  1. War Work (a) Psychiatric examination of recruits. (b) Adequate care of returned soldiers suffering from mental disabilities.
  2. Mental examination of immigrants (post-war) to ensure a better selection of newcomers.
  3. Adequate facilities for the diagnosis and treatment of cases of mental disease.
  4. Adequate care of the mentally deficient.
  5. Prevention of mental disease and deficiency.

The first official meeting of the CNCMH was held in Ottawa on April 26, 1918. A provisional constitution was adopted.

In its first five years, the CNCMH built a firm foundation for meeting the objectives established in 1918. Surveys on the care and treatment of people suffering from mental disorders were conducted in every province. Mental hospitals in all provinces, except Ontario and Quebec, were inspected at the request of provincial governments. The extent of mental disorder was found to be greater than expected, and preventive programs were non-existent. In accordance with the committee’s recommendations, provincial governments spent over six million dollars on improving facilities for the mentally ill.

CNCMH surveys of schoolchildren, conducted in several centres in Ontario and Quebec, resulted in over 150 special classes for retarded children being established by school boards. Mental Hygiene clinics were promoted and, in some cases, partially supported. A study of the psychiatric screening of immigrants resulted in a reduction of the number of new Canadians with mental disorders. The problem of “shell shock” and the rehabilitation of soldiers suffering from mental and nervous disorders was addressed through co-operation with DSCR and the Director General of Medical Services in the army. A beginning was made on public and professional education in mental hygiene and psychiatry.

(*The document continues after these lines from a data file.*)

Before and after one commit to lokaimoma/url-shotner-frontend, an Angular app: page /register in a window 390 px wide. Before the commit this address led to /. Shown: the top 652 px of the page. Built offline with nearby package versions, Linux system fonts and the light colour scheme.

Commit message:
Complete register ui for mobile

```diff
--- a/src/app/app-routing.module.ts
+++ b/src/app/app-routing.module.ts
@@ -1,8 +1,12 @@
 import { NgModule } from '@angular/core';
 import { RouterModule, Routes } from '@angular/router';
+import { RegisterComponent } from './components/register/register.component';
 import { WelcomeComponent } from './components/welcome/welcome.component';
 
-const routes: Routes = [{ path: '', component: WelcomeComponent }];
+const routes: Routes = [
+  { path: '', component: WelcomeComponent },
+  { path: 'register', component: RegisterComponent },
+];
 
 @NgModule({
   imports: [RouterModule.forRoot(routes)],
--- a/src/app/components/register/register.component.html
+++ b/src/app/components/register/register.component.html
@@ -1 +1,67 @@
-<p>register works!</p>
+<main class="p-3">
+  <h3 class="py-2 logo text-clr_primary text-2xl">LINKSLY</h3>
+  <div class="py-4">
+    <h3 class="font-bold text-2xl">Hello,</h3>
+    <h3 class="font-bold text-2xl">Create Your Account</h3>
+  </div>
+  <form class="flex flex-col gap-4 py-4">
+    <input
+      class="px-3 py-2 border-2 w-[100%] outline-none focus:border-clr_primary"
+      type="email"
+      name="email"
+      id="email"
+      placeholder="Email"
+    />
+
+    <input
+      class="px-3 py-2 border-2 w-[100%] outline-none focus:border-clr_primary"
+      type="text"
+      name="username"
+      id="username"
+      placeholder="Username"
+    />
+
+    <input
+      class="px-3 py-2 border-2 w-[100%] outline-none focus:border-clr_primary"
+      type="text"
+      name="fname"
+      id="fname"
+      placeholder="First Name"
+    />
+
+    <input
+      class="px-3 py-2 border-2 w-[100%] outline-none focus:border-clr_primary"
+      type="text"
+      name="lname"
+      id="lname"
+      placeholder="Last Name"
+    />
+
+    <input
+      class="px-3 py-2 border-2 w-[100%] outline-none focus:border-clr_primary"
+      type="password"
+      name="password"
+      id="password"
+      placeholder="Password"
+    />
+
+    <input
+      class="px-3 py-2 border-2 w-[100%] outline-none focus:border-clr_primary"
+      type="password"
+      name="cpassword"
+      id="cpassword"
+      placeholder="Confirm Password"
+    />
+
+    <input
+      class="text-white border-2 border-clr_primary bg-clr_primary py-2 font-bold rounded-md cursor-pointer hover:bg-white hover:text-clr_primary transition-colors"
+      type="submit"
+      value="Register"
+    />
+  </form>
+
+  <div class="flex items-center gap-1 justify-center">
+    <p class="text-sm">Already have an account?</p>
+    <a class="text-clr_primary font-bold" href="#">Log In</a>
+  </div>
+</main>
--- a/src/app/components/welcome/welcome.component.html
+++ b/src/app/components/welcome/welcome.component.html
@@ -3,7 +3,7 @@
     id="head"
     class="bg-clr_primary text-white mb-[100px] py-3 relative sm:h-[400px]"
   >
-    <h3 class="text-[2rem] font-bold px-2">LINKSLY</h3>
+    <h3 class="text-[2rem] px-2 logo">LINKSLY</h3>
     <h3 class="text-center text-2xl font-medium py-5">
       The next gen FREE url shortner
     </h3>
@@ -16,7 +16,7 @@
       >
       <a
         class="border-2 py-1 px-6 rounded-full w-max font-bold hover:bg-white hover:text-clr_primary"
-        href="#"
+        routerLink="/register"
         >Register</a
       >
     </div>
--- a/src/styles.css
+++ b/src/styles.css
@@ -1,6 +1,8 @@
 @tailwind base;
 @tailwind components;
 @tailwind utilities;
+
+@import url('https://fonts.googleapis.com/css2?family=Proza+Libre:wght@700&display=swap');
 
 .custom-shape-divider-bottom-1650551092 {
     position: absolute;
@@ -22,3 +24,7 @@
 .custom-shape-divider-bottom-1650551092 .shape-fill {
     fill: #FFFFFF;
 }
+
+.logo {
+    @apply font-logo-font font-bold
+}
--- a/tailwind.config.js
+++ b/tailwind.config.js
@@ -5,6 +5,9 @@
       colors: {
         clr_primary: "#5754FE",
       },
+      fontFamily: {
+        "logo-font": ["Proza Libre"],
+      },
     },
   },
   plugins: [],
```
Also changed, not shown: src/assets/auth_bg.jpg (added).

The above history is paraphrased from the CMHA National Website